Difference listings
^^^^

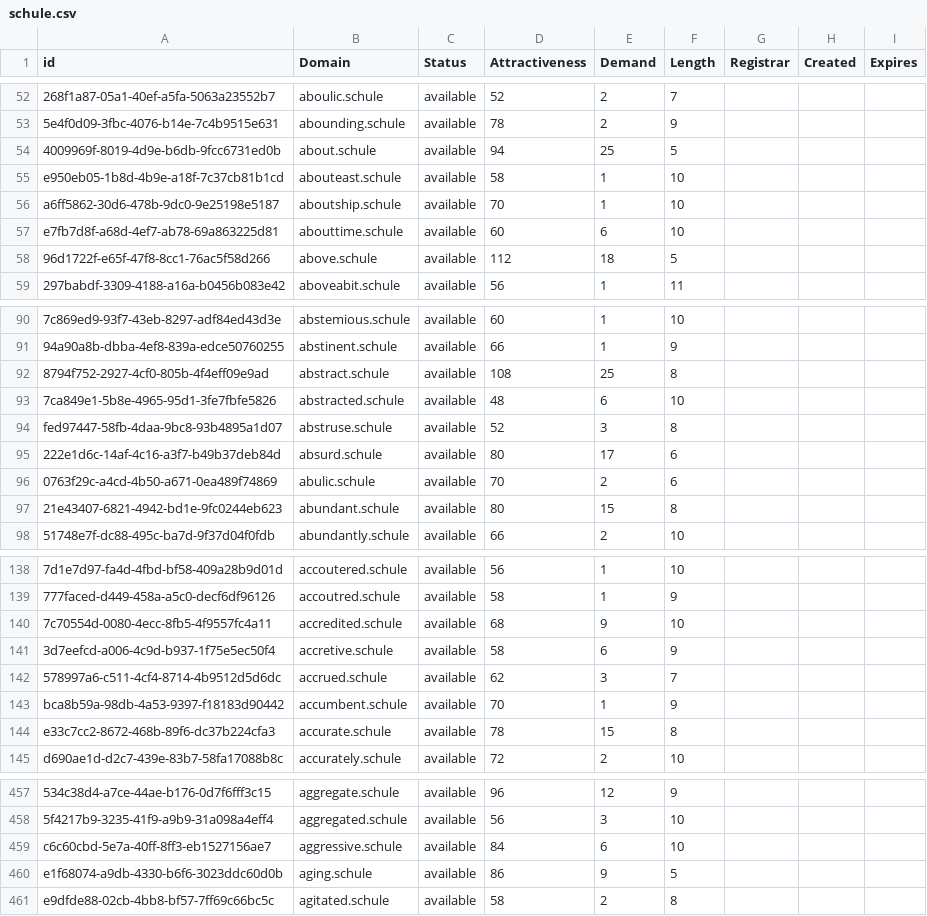
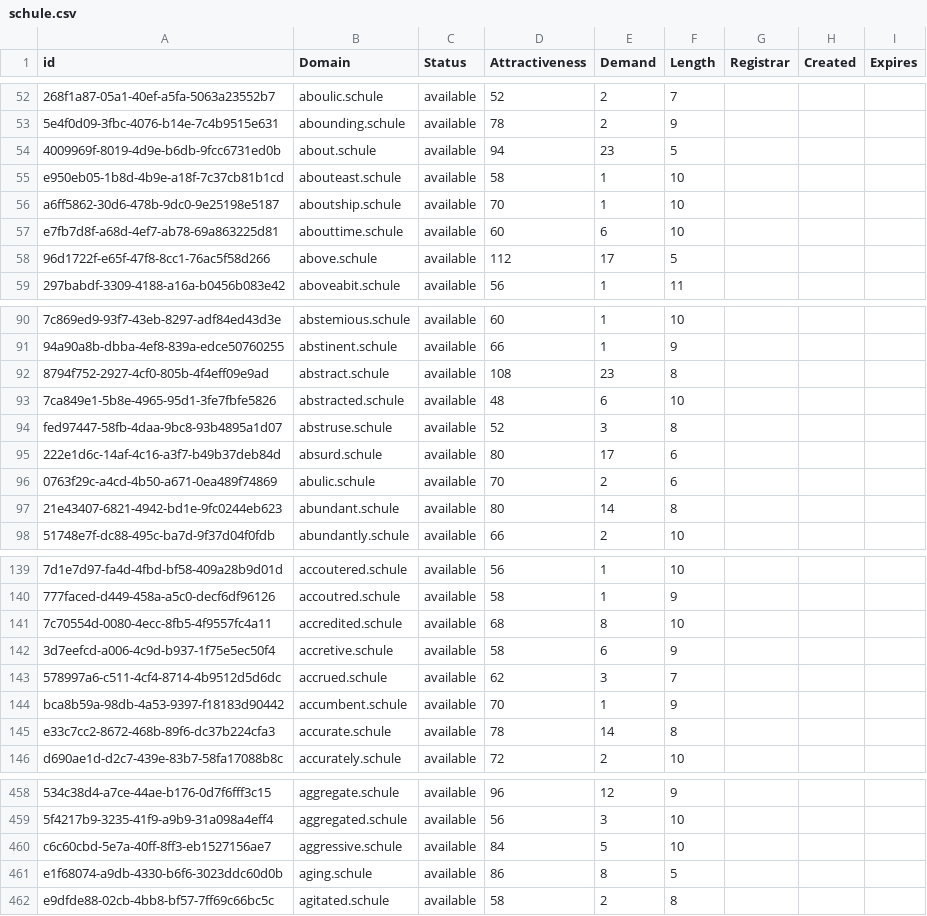
Before and after one commit to UniqueDomains/schule-oneword-domains, a CSV file: schule.csv, drawn as a sheet; only a part is shown, gaps mark what is left out; addresses are those after the commit; the diff covers the shown part only; the diff names each change by its address in the sheet, - before the commit and + after, or states it on an @@ line.

```diff
--- a/schule.csv
+++ b/schule.csv
-E54 (Demand): 25
+E54 (Demand): 23
-E58 (Demand): 18
+E58 (Demand): 17
-E92 (Demand): 25
+E92 (Demand): 23
-E97 (Demand): 15
+E97 (Demand): 14
-E141 (Demand): 9
+E141 (Demand): 8
-E145 (Demand): 15
+E145 (Demand): 14
-E460 (Demand): 6
+E460 (Demand): 5
-E461 (Demand): 9
+E461 (Demand): 8
```
Also changed, not shown: 2 added rows and 93 edited cells elsewhere in this file, 2 other files.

^^^^

» **TASK REQUIREMENTS**
Report the number of lines in these entries that hold the word "schule". Add nothing else.

» **SOLVED EXERCISE**
3